  “Someone to take care of you,” Ramon said, and smacked Rick on the back of the head.

  “I take care of myself,” Mark said. And about a hundred others.

  Ramon sighed. “I suppose it’s my fault. I harp on you about walking away from your humble beginnings and culture, and I divorced your mother when you were only five. Bad example.”

  “I’ve never walked away from my beginnings, Dad. I just have a job that requires a lot of traveling. And Mom divorced you. You drove her batshit crazy.” His father was an incredibly hard worker, and incredibly old world in his sensibilities. He’d driven his ambitious, wanna-be actress wife off years ago.

  The living room was empty except for two beautiful potted plants. Same with the kitchen, though the cabinet doors were glass, revealing plates and cups on the shelves. “Where’s the furniture? I sent money, and you’ve been back in this house for what, a few weeks now?”

  “I liked my old furniture.”

  “I know, but it’s all gone. You got out with the clothes on your back.” Mark still shuddered to think how close he’d come to losing his dad.

  “I’ll get furniture eventually, as I find what suits me. Let’s eat. You can tell me about your women.”

  There was only one at the moment, the one with the flashing eyes, a smart-ass mouth, and heart of gold. The one who still showed her every thought as it came to her. That had terrified him once upon a time.

  Now it intrigued him.

  His father was at the refrigerator, pulling out ingredients. “We’ll have grilled quesadillas for dinner. It’s a warm night. We’ll sit on the patio.”

  “I’ll take you out to dinner,” Mark said.

  “No, I’m not spending any more of your money. What if you get fired over this fight mess? Then you’ll be broke. Save your money.”

  “I won’t get fired, Dad. The players are working hard, making restitution.”

  “So you won’t have to suspend them?”

  “No, which is good since they’ve got more talent in their pinkie fingers than my entire line of offense, and I have a hot offense.”

  Ramon nodded his agreement to this. “The press has been relentless on you.”

  Rick nodded. “You were flashed on Entertainment Tonight with a woman from some reality show.”

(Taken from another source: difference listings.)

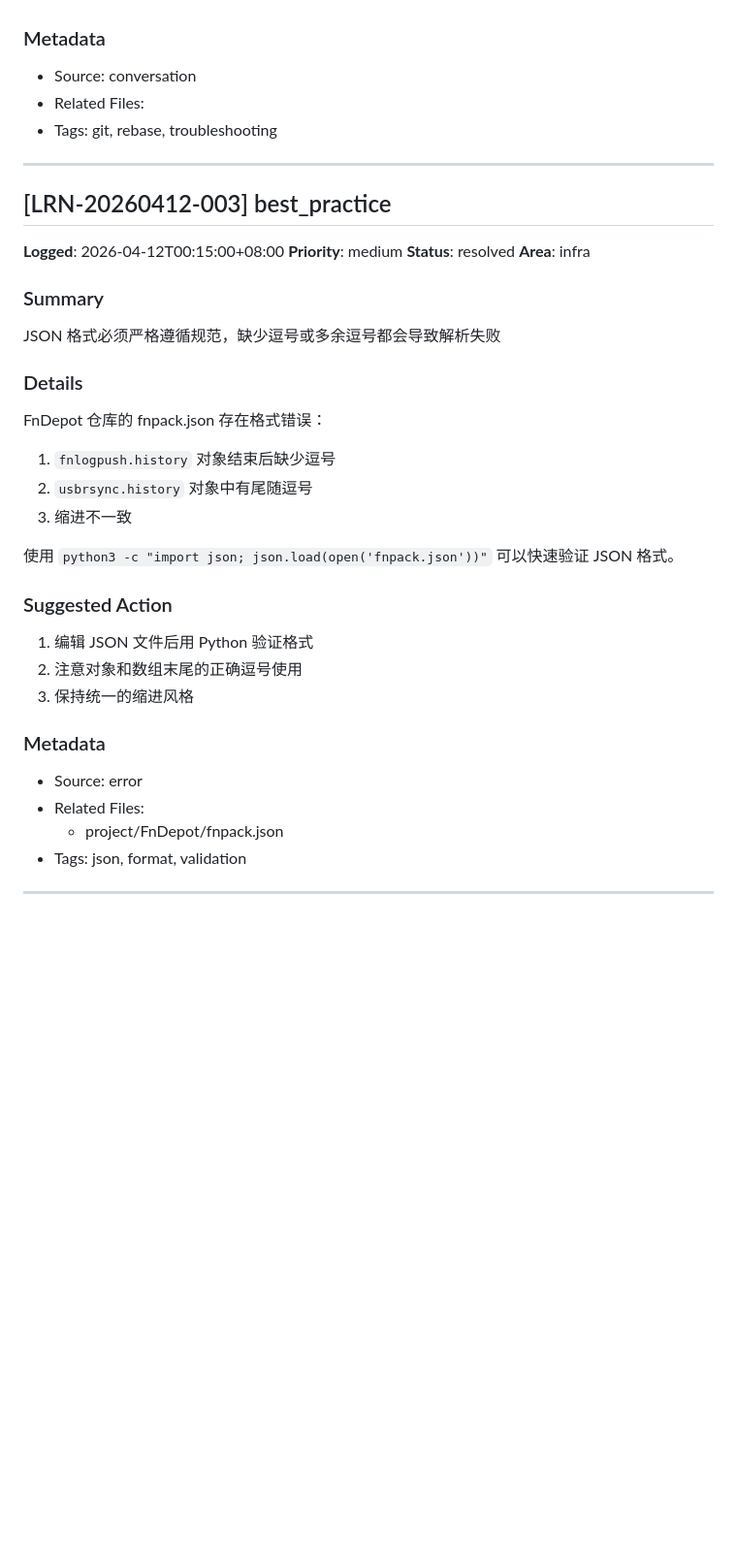
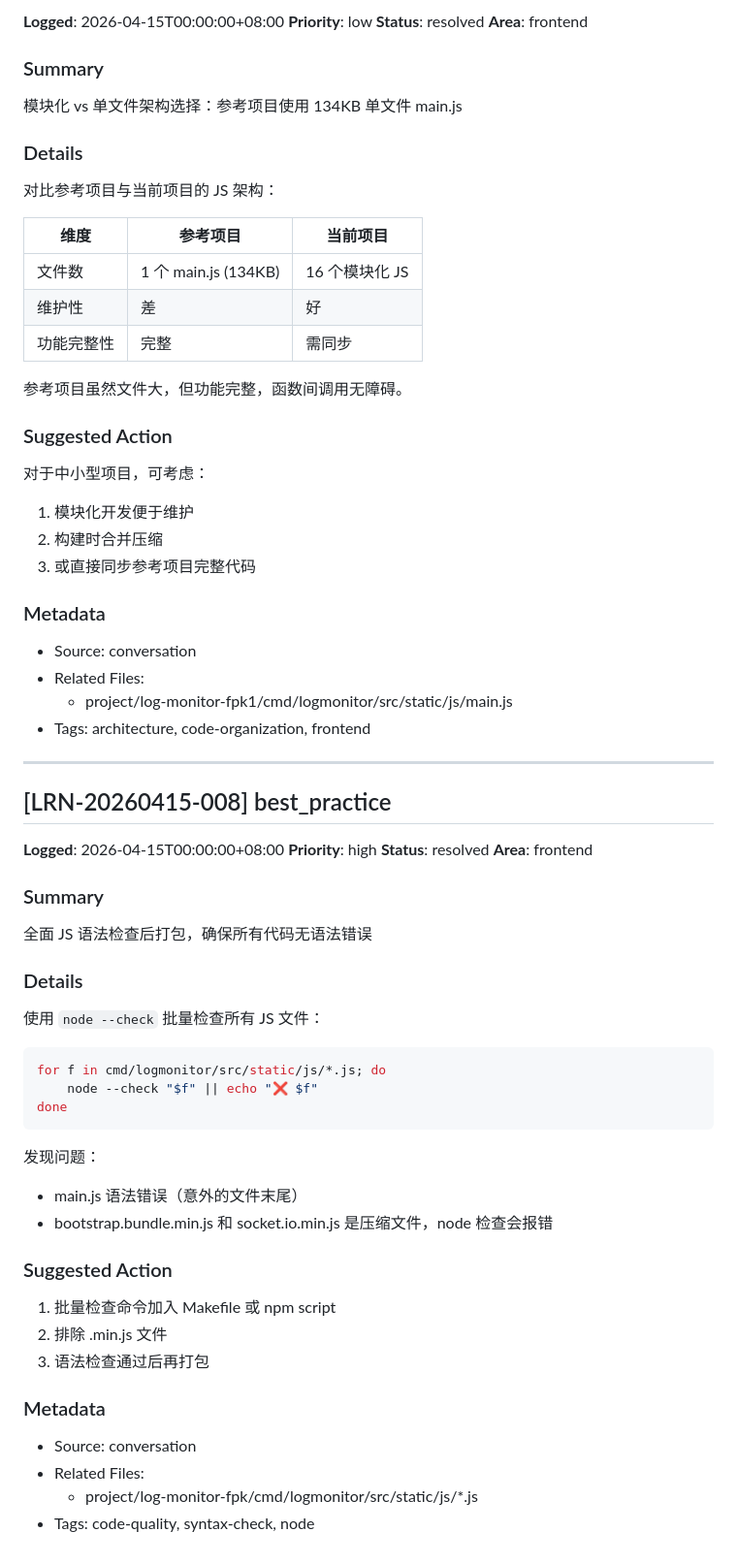
Before and after one commit to Wyf841015/FNLogPush, a Markdown page: .learnings/LEARNINGS.md, the part around one of its changes. Shown at 97% size. GitHub-like rendering; blank space fills up the shorter version.

````diff
--- a/.learnings/LEARNINGS.md
+++ b/.learnings/LEARNINGS.md
@@ -349,38 +363,65 @@ git push <remote> <branch>
+**Logged**: 2026-04-15T00:00:00+08:00
+**Priority**: low
+**Status**: resolved
+**Area**: frontend
+
+### Summary
+模块化 vs 单文件架构选择：参考项目使用 134KB 单文件 main.js
+
+### Details
+对比参考项目与当前项目的 JS 架构：
+
+| 维度 | 参考项目 | 当前项目 |
+|------|----------|----------|
+| 文件数 | 1 个 main.js (134KB) | 16 个模块化 JS |
+| 维护性 | 差 | 好 |
+| 功能完整性 | 完整 | 需同步 |
+
+参考项目虽然文件大，但功能完整，函数间调用无障碍。
+
+### Suggested Action
+对于中小型项目，可考虑：
+1. 模块化开发便于维护
+2. 构建时合并压缩
+3. 或直接同步参考项目完整代码
 
 ### Metadata
 - Source: conversation
 - Related Files:
-- Tags: git, rebase, troubleshooting
+  - project/log-monitor-fpk1/cmd/logmonitor/src/static/js/main.js
+- Tags: architecture, code-organization, frontend
 
 ---
 
-## [LRN-20260412-003] best_practice
+## [LRN-20260415-008] best_practice
 
-**Logged**: 2026-04-12T00:15:00+08:00
-**Priority**: medium
+**Logged**: 2026-04-15T00:00:00+08:00
+**Priority**: high
 **Status**: resolved
-**Area**: infra
+**Area**: frontend
 
 ### Summary
-JSON 格式必须严格遵循规范，缺少逗号或多余逗号都会导致解析失败
+全面 JS 语法检查后打包，确保所有代码无语法错误
 
 ### Details
-FnDepot 仓库的 fnpack.json 存在格式错误：
-1. `fnlogpush.history` 对象结束后缺少逗号
-2. `usbrsync.history` 对象中有尾随逗号
-3. 缩进不一致
+使用 `node --check` 批量检查所有 JS 文件：
+```bash
+for f in cmd/logmonitor/src/static/js/*.js; do
+    node --check "$f" || echo "❌ $f"
+done
+```
 
-使用 `python3 -c "import json; json.load(open('fnpack.json'))"` 可以快速验证 JSON 格式。
+发现问题：
+- main.js 语法错误（意外的文件末尾）
+- bootstrap.bundle.min.js 和 socket.io.min.js 是压缩文件，node 检查会报错
 
 ### Suggested Action
-1. 编辑 JSON 文件后用 Python 验证格式
-2. 注意对象和数组末尾的正确逗号使用
-3. 保持统一的缩进风格
+1. 批量检查命令加入 Makefile 或 npm script
+2. 排除 .min.js 文件
+3. 语法检查通过后再打包
 
 ### Metadata
-- Source: error
+- Source: conversation
 - Related Files:
-  - project/FnDepot/fnpack.json
-- Tags: json, format, validation
-
----
+  - project/log-monitor-fpk/cmd/logmonitor/src/static/js/*.js
+- Tags: code-quality, syntax-check, node
````
Also changed, not shown: other parts of .learnings/LEARNINGS.md (+113 -99 lines).
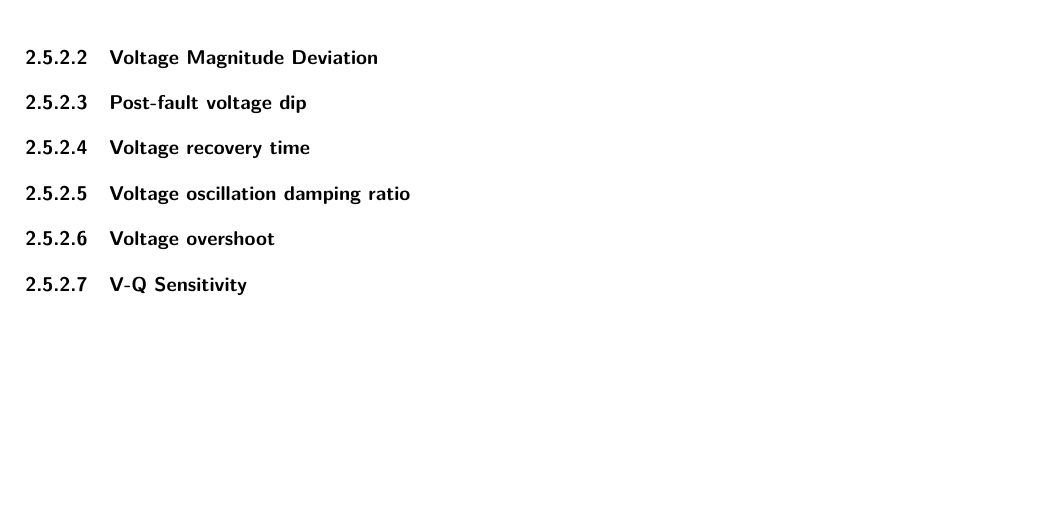
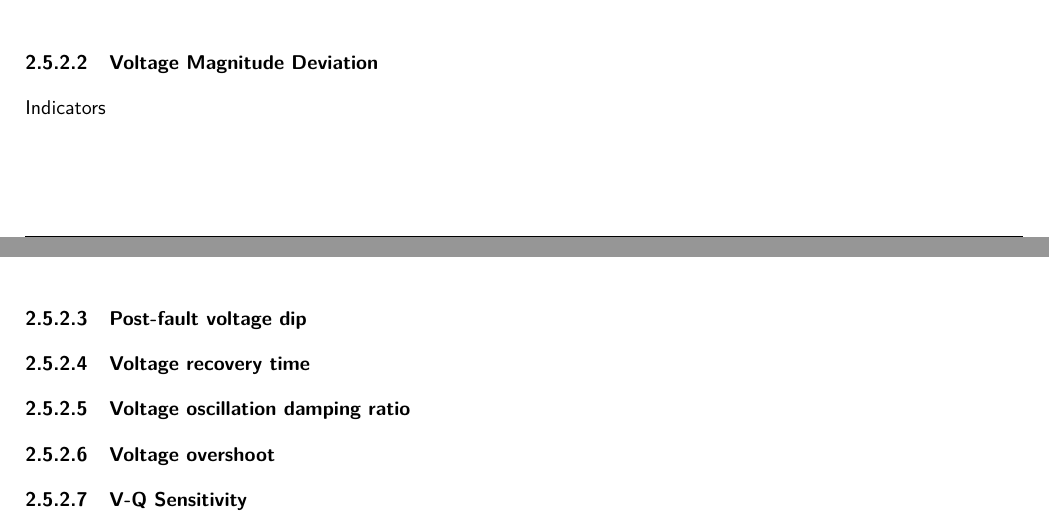
Before and after one commit to marioataveraleon/Thesis, a LaTeX thesis (thesis.tex, which reads TeXFiles/030_Hintergrund.tex): part of page 26 of 36 before the commit and two parts of pages 25 and 26 of 36 after it, the two joined at a grey line, cut so that both start at the same text, the shorter picture padded with empty space. Compiled offline with pdfLaTeX.

```diff
--- a/TeXFiles/030_Hintergrund.tex
+++ b/TeXFiles/030_Hintergrund.tex
@@ -421,6 +421,7 @@
 
 
 \subsubsection{Voltage Magnitude Deviation}
+Indicators
 \subsubsection{Post-fault voltage dip}
 \subsubsection{Voltage recovery time}
 \subsubsection{Voltage oscillation damping ratio}
```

  “That was a promo event,” Mark said. “I told you, I don’t need someone else to take care of right now.”

  “Love isn’t a burden, hijo. You really think it’ll soften you, make you that vulnerable?”

  Mark sent his brother a feel-free-to-jump-in-here-and-redirect-the-converation-at-any-time look, but Rick just smirked, enjoying himself. “What happened to cooking?” Mark asked desperately.

  “Your brother has someone,” Ramon pointed out, not to be deterred.

  Rick smiled smugly.

  “You could at least have a home here in Santa Rey,” his dad said. “And then maybe a family.”

  Mark sighed. “We’re not going to agree on this issue.”

  “We would if you’d get over yourself. Chicken or carne quesadilla?”

  No one in his world ever told Mark to get over himself. Instead they tripped over their feet to keep him happy. He supposed he should be thankful for the reminder to be humble. “Carne.”

  THE NEXT MORNING, both James and Casey were ready to roll right on time. They were dressed for construction work and had a coffee for Mark.

  Nice to know they could still suck up with the best of them. He wondered if either of them had talked the other out of bailing, but he didn’t really give a shit. As long as they were still here, willing to put in the time and maybe even learn something, he was good.

  They worked until afternoon, showered, then attended the rec center’s staff meeting, per Rick’s request. This was held in a conference room, aka pre-school room, aka makeshift dance studio. Everyone sat at a large table, including Rainey, who didn’t look directly at Mark. He knew that because he was looki